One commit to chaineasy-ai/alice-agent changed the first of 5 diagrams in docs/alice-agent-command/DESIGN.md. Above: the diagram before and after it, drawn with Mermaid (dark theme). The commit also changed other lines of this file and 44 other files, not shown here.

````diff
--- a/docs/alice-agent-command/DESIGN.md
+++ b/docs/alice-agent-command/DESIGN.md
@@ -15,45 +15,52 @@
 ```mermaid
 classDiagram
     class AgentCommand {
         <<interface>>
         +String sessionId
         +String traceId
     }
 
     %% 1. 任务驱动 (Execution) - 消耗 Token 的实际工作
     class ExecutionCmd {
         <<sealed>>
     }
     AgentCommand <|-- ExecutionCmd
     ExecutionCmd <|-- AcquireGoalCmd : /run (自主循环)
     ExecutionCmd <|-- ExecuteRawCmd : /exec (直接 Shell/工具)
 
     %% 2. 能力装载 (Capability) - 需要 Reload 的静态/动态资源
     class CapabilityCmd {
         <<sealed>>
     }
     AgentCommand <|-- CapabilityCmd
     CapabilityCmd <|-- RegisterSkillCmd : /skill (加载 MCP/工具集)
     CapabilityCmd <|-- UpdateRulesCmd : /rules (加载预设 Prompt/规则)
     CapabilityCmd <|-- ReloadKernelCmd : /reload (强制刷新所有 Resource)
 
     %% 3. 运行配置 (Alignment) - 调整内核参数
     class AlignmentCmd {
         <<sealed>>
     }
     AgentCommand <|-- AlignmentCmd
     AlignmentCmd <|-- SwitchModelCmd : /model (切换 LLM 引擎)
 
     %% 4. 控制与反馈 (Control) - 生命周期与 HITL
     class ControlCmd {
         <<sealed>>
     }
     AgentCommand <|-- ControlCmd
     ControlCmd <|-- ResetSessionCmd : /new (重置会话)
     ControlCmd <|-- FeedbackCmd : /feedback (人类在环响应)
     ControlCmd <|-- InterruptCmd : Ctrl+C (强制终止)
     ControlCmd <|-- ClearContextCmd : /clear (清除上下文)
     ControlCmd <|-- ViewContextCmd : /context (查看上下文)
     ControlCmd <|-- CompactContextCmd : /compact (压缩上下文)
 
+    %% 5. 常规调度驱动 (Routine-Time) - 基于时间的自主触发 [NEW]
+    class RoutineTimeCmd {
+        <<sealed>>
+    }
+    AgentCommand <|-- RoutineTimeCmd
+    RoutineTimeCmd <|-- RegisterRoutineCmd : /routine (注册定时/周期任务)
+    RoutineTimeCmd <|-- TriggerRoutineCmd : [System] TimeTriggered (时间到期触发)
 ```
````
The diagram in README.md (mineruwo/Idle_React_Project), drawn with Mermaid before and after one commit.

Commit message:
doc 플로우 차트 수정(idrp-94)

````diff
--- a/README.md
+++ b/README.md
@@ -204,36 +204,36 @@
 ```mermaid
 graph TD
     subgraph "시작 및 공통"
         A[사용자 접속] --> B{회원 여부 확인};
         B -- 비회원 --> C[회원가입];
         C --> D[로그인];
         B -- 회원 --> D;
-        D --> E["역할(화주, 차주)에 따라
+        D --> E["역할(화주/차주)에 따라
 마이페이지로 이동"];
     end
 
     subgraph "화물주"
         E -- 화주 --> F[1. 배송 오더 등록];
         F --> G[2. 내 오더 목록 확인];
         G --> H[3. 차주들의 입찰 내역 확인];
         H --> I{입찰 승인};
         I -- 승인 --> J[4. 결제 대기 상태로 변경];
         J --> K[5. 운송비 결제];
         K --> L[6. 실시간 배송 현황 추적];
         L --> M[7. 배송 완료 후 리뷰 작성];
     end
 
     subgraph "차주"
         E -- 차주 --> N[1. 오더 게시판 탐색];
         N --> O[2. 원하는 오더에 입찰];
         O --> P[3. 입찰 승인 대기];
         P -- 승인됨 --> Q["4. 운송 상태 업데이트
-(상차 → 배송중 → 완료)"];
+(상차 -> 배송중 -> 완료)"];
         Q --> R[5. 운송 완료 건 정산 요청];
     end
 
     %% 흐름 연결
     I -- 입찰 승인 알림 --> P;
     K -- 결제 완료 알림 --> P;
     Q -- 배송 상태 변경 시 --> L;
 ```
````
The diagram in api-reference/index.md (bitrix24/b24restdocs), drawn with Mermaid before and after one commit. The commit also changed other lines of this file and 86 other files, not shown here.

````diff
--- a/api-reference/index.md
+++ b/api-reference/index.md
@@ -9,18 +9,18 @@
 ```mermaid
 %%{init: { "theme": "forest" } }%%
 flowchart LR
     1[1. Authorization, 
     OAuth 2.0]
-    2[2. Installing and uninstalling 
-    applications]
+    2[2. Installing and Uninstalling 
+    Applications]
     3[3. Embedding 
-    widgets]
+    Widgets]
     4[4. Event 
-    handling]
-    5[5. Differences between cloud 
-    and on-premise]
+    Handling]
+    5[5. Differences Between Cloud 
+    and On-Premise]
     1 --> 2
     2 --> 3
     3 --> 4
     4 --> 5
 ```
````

┄┄┄┄┄┄

(Problem requirements) Among the lines above, return each one holding the string "RoutineTimeCmd".

(Solution for this exercise)
+    class RoutineTimeCmd {
+    AgentCommand <|-- RoutineTimeCmd
+    RoutineTimeCmd <|-- RegisterRoutineCmd : /routine (注册定时/周期任务)
+    RoutineTimeCmd <|-- TriggerRoutineCmd : [System] TimeTriggered (时间到期触发)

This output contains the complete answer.